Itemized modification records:
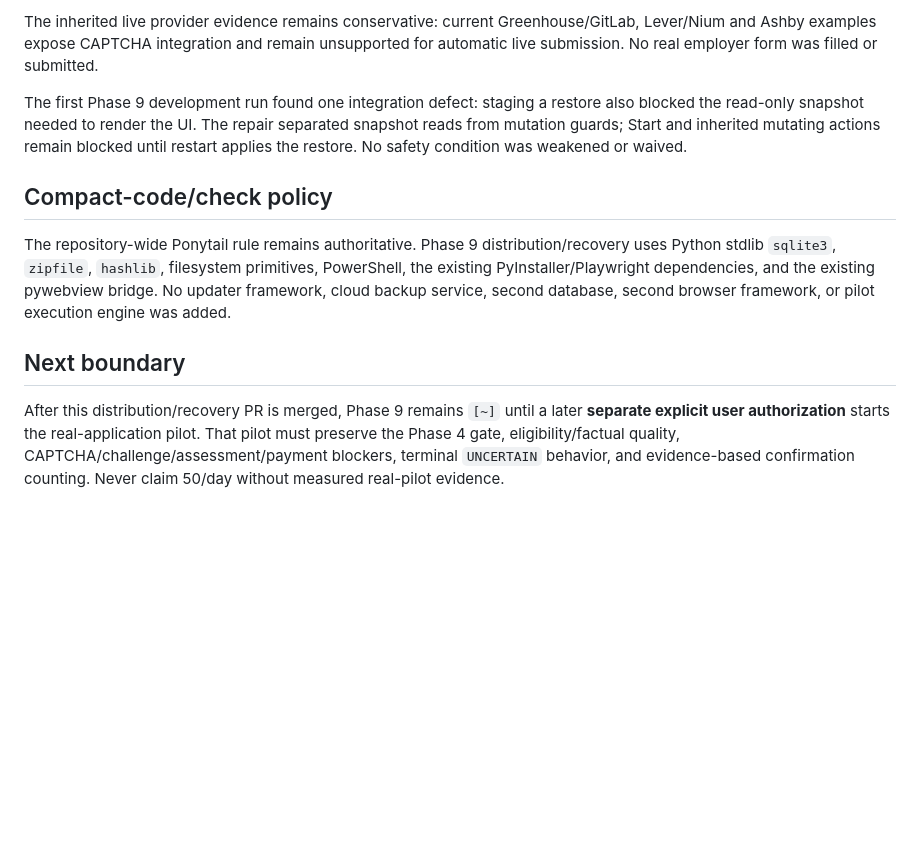
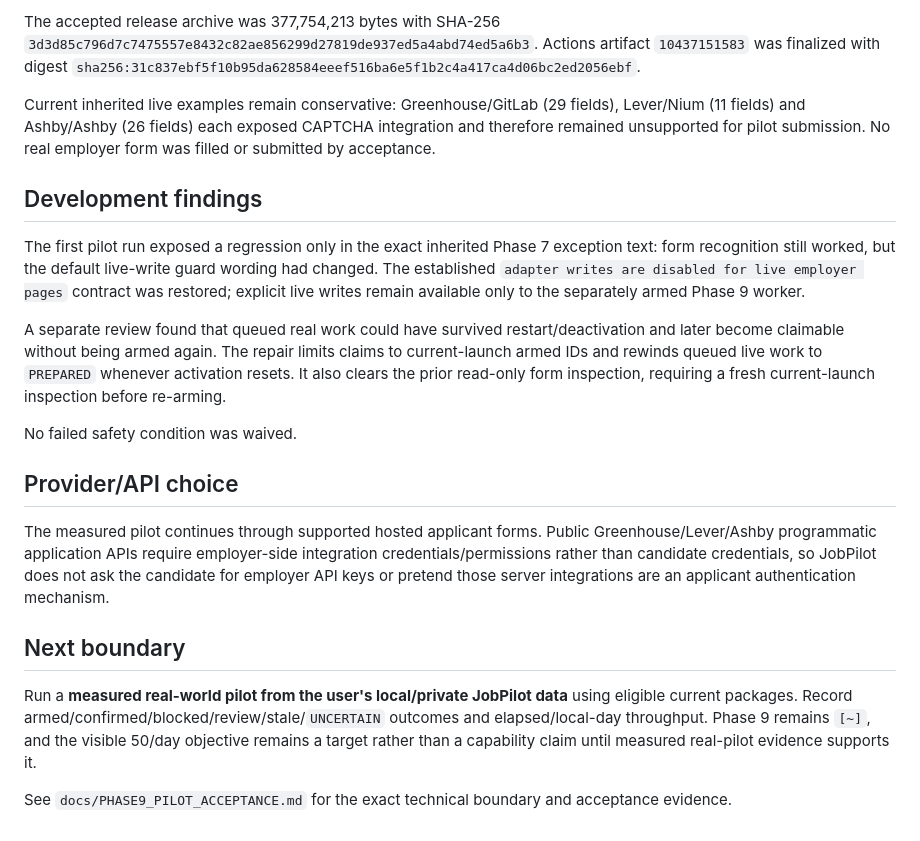
Before and after one commit to AaryaMody1301/jobpilot-local, a Markdown page: PROGRESS.md, the part around one of its changes. Drawn GitHub-style; blank space fills up the shorter version.

```diff
--- a/PROGRESS.md
+++ b/PROGRESS.md
@@ -43,12 +70,22 @@ Passed:
 
-The inherited live provider evidence remains conservative: current Greenhouse/GitLab, Lever/Nium and Ashby examples expose CAPTCHA integration and remain unsupported for automatic live submission. No real employer form was filled or submitted.
+The accepted release archive was 377,754,213 bytes with SHA-256 `3d3d85c796d7c7475557e8432c82ae856299d27819de937ed5a4abd74ed5a6b3`. Actions artifact `10437151583` was finalized with digest `sha256:31c837ebf5f10b95da628584eeef516ba6e5f1b2c4a417ca4d06bc2ed2056ebf`.
 
-The first Phase 9 development run found one integration defect: staging a restore also blocked the read-only snapshot needed to render the UI. The repair separated snapshot reads from mutation guards; Start and inherited mutating actions remain blocked until restart applies the restore. No safety condition was weakened or waived.
+Current inherited live examples remain conservative: Greenhouse/GitLab (29 fields), Lever/Nium (11 fields) and Ashby/Ashby (26 fields) each exposed CAPTCHA integration and therefore remained unsupported for pilot submission. No real employer form was filled or submitted by acceptance.
 
-## Compact-code/check policy
+## Development findings
 
-The repository-wide Ponytail rule remains authoritative. Phase 9 distribution/recovery uses Python stdlib `sqlite3`, `zipfile`, `hashlib`, filesystem primitives, PowerShell, the existing PyInstaller/Playwright dependencies, and the existing pywebview bridge. No updater framework, cloud backup service, second database, second browser framework, or pilot execution engine was added.
+The first pilot run exposed a regression only in the exact inherited Phase 7 exception text: form recognition still worked, but the default live-write guard wording had changed. The established `adapter writes are disabled for live employer pages` contract was restored; explicit live writes remain available only to the separately armed Phase 9 worker.
+
+A separate review found that queued real work could have survived restart/deactivation and later become claimable without being armed again. The repair limits claims to current-launch armed IDs and rewinds queued live work to `PREPARED` whenever activation resets. It also clears the prior read-only form inspection, requiring a fresh current-launch inspection before re-arming.
+
+No failed safety condition was waived.
+
+## Provider/API choice
+
+The measured pilot continues through supported hosted applicant forms. Public Greenhouse/Lever/Ashby programmatic application APIs require employer-side integration credentials/permissions rather than candidate credentials, so JobPilot does not ask the candidate for employer API keys or pretend those server integrations are an applicant authentication mechanism.
 
 ## Next boundary
 
-After this distribution/recovery PR is merged, Phase 9 remains `[~]` until a later **separate explicit user authorization** starts the real-application pilot. That pilot must preserve the Phase 4 gate, eligibility/factual quality, CAPTCHA/challenge/assessment/payment blockers, terminal `UNCERTAIN` behavior, and evidence-based confirmation counting. Never claim 50/day without measured real-pilot evidence.
+Run a **measured real-world pilot from the user's local/private JobPilot data** using eligible current packages. Record armed/confirmed/blocked/review/stale/`UNCERTAIN` outcomes and elapsed/local-day throughput. Phase 9 remains `[~]`, and the visible 50/day objective remains a target rather than a capability claim until measured real-pilot evidence supports it.
+
+See `docs/PHASE9_PILOT_ACCEPTANCE.md` for the exact technical boundary and acceptance evidence.
```
Also changed, not shown: other parts of PROGRESS.md (+51 -24 lines).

> [WORK TO COMPLETE]: Print all the records again exactly; do not include any picture.

> [SOLUTION TO THE EXERCISE]:
Before and after one commit to AaryaMody1301/jobpilot-local, a Markdown page: PROGRESS.md, the part around one of its changes. Drawn GitHub-style; blank space fills up the shorter version.

```diff
--- a/PROGRESS.md
+++ b/PROGRESS.md
@@ -43,12 +70,22 @@ Passed:
 
-The inherited live provider evidence remains conservative: current Greenhouse/GitLab, Lever/Nium and Ashby examples expose CAPTCHA integration and remain unsupported for automatic live submission. No real employer form was filled or submitted.
+The accepted release archive was 377,754,213 bytes with SHA-256 `3d3d85c796d7c7475557e8432c82ae856299d27819de937ed5a4abd74ed5a6b3`. Actions artifact `10437151583` was finalized with digest `sha256:31c837ebf5f10b95da628584eeef516ba6e5f1b2c4a417ca4d06bc2ed2056ebf`.
 
-The first Phase 9 development run found one integration defect: staging a restore also blocked the read-only snapshot needed to render the UI. The repair separated snapshot reads from mutation guards; Start and inherited mutating actions remain blocked until restart applies the restore. No safety condition was weakened or waived.
+Current inherited live examples remain conservative: Greenhouse/GitLab (29 fields), Lever/Nium (11 fields) and Ashby/Ashby (26 fields) each exposed CAPTCHA integration and therefore remained unsupported for pilot submission. No real employer form was filled or submitted by acceptance.
 
-## Compact-code/check policy
+## Development findings
 
-The repository-wide Ponytail rule remains authoritative. Phase 9 distribution/recovery uses Python stdlib `sqlite3`, `zipfile`, `hashlib`, filesystem primitives, PowerShell, the existing PyInstaller/Playwright dependencies, and the existing pywebview bridge. No updater framework, cloud backup service, second database, second browser framework, or pilot execution engine was added.
+The first pilot run exposed a regression only in the exact inherited Phase 7 exception text: form recognition still worked, but the default live-write guard wording had changed. The established `adapter writes are disabled for live employer pages` contract was restored; explicit live writes remain available only to the separately armed Phase 9 worker.
+
+A separate review found that queued real work could have survived restart/deactivation and later become claimable without being armed again. The repair limits claims to current-launch armed IDs and rewinds queued live work to `PREPARED` whenever activation resets. It also clears the prior read-only form inspection, requiring a fresh current-launch inspection before re-arming.
+
+No failed safety condition was waived.
+
+## Provider/API choice
+
+The measured pilot continues through supported hosted applicant forms. Public Greenhouse/Lever/Ashby programmatic application APIs require employer-side integration credentials/permissions rather than candidate credentials, so JobPilot does not ask the candidate for employer API keys or pretend those server integrations are an applicant authentication mechanism.
 
 ## Next boundary
 
-After this distribution/recovery PR is merged, Phase 9 remains `[~]` until a later **separate explicit user authorization** starts the real-application pilot. That pilot must preserve the Phase 4 gate, eligibility/factual quality, CAPTCHA/challenge/assessment/payment blockers, terminal `UNCERTAIN` behavior, and evidence-based confirmation counting. Never claim 50/day without measured real-pilot evidence.
+Run a **measured real-world pilot from the user's local/private JobPilot data** using eligible current packages. Record armed/confirmed/blocked/review/stale/`UNCERTAIN` outcomes and elapsed/local-day throughput. Phase 9 remains `[~]`, and the visible 50/day objective remains a target rather than a capability claim until measured real-pilot evidence supports it.
+
+See `docs/PHASE9_PILOT_ACCEPTANCE.md` for the exact technical boundary and acceptance evidence.
```
Also changed, not shown: other parts of PROGRESS.md (+51 -24 lines).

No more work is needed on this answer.